How many lines of the data contain the word "fantallenatore"? Give only that number.

*** PROVIDED INFORMATION ***

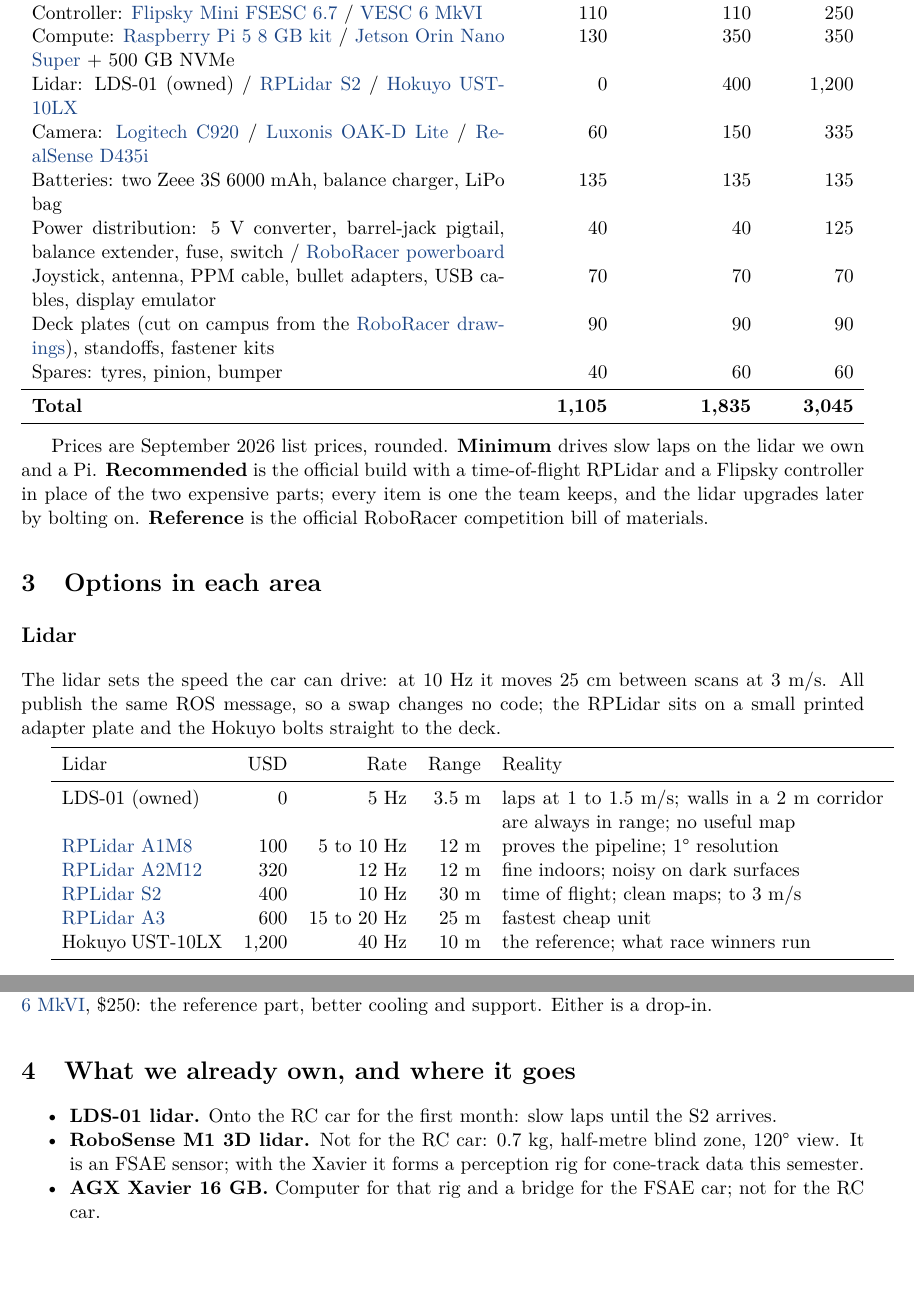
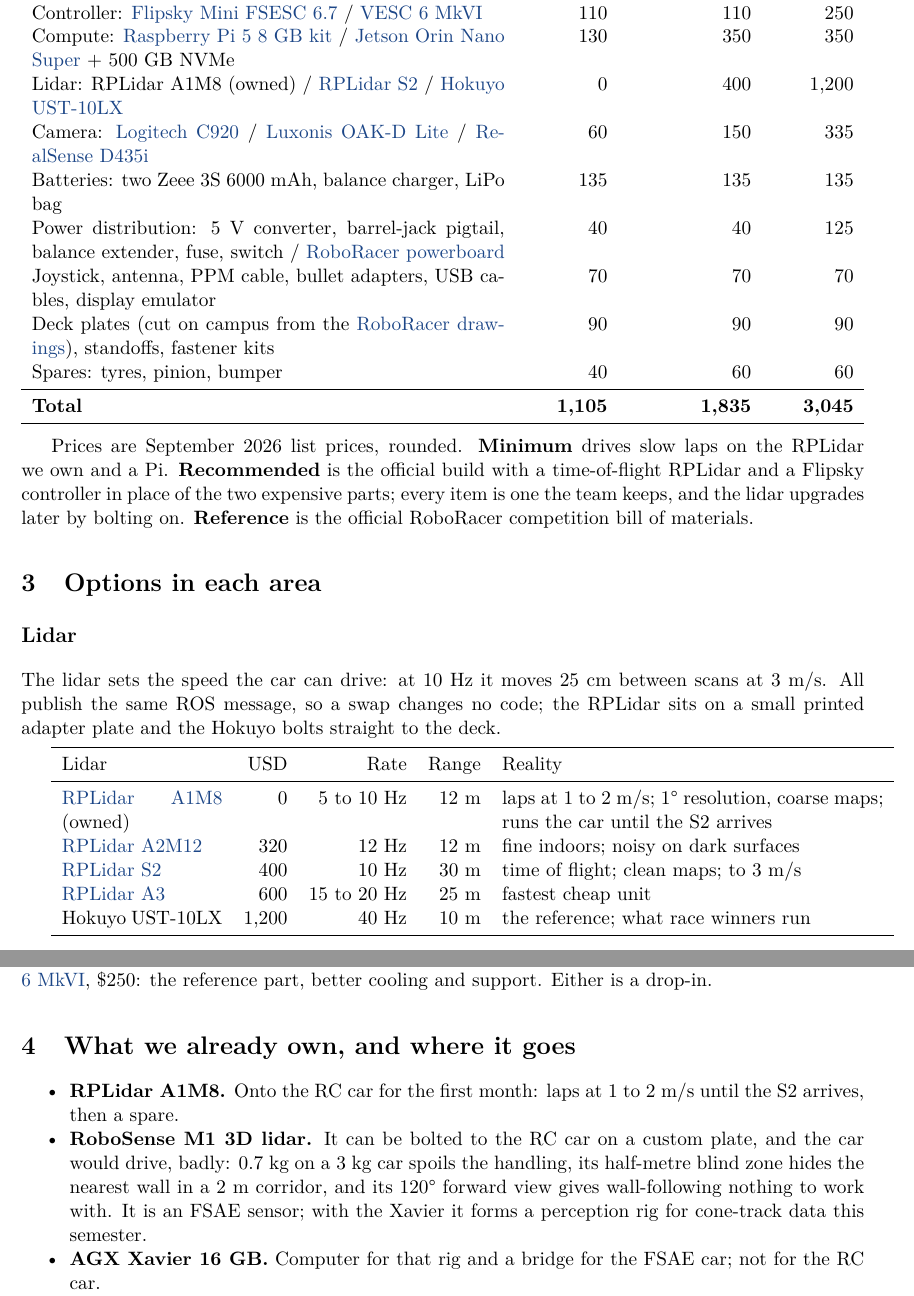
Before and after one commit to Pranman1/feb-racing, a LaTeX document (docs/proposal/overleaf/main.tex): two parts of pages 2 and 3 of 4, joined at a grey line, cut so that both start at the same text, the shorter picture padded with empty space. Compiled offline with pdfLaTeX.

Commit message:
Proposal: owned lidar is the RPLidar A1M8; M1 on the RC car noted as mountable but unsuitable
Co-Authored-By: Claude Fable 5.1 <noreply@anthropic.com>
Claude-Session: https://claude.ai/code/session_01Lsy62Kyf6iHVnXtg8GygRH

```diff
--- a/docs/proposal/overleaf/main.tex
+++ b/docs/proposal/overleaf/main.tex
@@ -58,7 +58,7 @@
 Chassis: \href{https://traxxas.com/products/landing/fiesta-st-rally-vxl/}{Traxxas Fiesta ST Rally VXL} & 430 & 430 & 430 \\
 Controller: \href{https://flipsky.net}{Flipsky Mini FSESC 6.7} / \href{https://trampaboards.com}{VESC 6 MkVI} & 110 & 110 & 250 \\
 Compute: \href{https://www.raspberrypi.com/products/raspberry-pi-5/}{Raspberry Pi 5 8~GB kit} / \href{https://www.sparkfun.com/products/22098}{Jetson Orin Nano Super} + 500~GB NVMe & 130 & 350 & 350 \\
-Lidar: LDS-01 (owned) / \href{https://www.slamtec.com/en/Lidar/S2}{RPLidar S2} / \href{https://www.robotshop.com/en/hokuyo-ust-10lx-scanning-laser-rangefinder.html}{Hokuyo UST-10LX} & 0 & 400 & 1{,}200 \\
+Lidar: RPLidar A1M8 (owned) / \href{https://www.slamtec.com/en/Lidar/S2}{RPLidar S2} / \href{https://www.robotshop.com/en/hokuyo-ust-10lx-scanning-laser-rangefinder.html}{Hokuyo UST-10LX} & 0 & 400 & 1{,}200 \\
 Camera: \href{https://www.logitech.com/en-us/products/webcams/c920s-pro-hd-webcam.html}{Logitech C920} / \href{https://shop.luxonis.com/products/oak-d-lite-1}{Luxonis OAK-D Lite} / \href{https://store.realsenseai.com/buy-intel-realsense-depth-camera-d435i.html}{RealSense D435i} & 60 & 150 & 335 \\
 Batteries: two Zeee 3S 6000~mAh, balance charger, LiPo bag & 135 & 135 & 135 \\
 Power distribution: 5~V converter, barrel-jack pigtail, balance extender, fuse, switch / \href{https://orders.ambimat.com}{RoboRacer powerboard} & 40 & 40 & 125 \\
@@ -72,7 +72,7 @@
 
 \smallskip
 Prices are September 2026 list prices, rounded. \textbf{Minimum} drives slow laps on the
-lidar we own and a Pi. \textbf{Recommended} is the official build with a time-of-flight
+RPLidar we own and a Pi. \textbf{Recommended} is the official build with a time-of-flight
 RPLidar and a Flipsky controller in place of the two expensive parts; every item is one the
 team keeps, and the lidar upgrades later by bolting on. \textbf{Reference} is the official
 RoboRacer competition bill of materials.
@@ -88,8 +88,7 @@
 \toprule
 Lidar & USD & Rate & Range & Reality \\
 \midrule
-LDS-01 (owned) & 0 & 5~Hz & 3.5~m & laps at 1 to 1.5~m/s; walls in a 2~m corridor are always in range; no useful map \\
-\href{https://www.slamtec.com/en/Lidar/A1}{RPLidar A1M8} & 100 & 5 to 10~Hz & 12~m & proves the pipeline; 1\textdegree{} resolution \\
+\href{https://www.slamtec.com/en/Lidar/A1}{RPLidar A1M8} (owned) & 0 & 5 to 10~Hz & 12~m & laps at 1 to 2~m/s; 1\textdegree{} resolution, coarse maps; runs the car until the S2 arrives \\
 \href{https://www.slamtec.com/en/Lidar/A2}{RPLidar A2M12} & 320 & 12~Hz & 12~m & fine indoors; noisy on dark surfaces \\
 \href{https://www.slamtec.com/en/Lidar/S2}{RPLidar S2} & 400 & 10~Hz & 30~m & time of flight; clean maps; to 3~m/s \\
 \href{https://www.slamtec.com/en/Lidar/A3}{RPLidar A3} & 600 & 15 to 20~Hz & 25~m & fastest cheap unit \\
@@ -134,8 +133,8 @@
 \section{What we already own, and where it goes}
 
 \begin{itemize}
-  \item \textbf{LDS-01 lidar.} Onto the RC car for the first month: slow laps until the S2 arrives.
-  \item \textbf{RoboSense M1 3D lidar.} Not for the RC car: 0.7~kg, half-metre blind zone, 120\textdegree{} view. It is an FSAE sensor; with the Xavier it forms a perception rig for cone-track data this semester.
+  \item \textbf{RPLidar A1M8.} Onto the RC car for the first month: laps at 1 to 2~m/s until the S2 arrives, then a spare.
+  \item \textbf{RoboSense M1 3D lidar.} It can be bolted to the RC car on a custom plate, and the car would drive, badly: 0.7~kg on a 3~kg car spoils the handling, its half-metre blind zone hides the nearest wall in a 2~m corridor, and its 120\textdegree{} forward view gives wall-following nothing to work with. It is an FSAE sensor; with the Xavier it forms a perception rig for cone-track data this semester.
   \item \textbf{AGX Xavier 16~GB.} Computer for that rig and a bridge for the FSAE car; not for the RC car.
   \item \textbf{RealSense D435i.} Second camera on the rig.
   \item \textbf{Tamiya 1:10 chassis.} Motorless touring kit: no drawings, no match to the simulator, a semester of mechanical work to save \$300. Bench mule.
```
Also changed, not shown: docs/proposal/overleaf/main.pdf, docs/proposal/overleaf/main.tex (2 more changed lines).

***
*** PROVIDED INFORMATION ***

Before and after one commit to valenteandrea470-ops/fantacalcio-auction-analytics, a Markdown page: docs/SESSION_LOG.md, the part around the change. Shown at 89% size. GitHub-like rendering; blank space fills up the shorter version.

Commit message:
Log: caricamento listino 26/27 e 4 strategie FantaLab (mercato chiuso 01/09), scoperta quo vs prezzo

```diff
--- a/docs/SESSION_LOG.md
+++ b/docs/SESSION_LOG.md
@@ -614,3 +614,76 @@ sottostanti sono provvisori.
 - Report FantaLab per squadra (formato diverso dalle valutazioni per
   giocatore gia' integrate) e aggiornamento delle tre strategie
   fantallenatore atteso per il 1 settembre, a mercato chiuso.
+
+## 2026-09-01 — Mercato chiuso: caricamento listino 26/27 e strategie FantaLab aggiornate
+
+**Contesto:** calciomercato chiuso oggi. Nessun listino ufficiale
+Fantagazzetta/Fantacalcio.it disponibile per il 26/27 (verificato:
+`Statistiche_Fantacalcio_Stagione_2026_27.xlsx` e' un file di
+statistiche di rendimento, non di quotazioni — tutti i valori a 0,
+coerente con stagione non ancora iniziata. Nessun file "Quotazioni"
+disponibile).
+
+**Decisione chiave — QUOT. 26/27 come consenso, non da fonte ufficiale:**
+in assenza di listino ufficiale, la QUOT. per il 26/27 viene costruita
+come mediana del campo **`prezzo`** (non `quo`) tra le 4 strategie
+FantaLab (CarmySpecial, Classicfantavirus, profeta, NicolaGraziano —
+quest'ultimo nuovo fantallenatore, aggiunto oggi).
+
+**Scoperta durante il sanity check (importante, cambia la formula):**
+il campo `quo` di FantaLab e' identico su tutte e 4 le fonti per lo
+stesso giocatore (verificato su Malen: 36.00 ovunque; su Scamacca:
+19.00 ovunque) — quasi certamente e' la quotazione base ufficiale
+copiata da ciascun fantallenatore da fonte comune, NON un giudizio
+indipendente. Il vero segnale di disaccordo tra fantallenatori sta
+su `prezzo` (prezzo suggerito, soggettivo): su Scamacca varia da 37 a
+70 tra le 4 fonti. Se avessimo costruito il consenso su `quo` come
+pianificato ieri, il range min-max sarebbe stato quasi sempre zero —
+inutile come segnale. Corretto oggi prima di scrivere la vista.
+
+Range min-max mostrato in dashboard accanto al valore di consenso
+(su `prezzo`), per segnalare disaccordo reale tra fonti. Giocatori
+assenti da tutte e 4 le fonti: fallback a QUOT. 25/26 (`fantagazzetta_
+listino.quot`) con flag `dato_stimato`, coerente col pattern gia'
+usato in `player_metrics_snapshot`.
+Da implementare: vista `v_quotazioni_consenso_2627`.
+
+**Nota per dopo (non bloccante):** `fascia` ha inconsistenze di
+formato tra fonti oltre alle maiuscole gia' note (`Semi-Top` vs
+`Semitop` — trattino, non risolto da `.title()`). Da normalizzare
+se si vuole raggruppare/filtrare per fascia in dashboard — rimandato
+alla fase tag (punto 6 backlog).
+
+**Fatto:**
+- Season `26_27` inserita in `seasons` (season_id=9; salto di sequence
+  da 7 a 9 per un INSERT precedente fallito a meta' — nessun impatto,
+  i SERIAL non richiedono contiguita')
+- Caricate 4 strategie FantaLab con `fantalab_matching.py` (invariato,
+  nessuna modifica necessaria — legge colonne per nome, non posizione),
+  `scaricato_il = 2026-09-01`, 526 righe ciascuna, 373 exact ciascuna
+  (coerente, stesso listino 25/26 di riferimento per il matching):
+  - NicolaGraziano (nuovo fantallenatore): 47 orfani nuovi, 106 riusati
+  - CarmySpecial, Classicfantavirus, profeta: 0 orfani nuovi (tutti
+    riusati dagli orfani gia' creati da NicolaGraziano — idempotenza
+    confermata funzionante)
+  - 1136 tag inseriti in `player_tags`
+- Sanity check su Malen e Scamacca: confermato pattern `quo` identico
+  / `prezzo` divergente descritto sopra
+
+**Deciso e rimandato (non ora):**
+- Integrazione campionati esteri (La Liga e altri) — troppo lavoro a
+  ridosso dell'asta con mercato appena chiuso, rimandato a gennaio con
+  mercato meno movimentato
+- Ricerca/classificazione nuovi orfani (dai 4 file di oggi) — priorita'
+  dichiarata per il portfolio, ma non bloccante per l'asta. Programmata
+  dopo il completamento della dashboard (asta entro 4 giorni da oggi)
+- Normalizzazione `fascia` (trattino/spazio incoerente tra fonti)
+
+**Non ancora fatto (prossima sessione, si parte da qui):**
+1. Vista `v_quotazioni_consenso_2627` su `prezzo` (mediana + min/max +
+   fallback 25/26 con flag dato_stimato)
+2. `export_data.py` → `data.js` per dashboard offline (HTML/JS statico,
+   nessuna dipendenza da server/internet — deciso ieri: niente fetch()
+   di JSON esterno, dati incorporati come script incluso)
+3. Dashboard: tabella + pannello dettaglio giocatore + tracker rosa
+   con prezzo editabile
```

***

**REPLY:** 4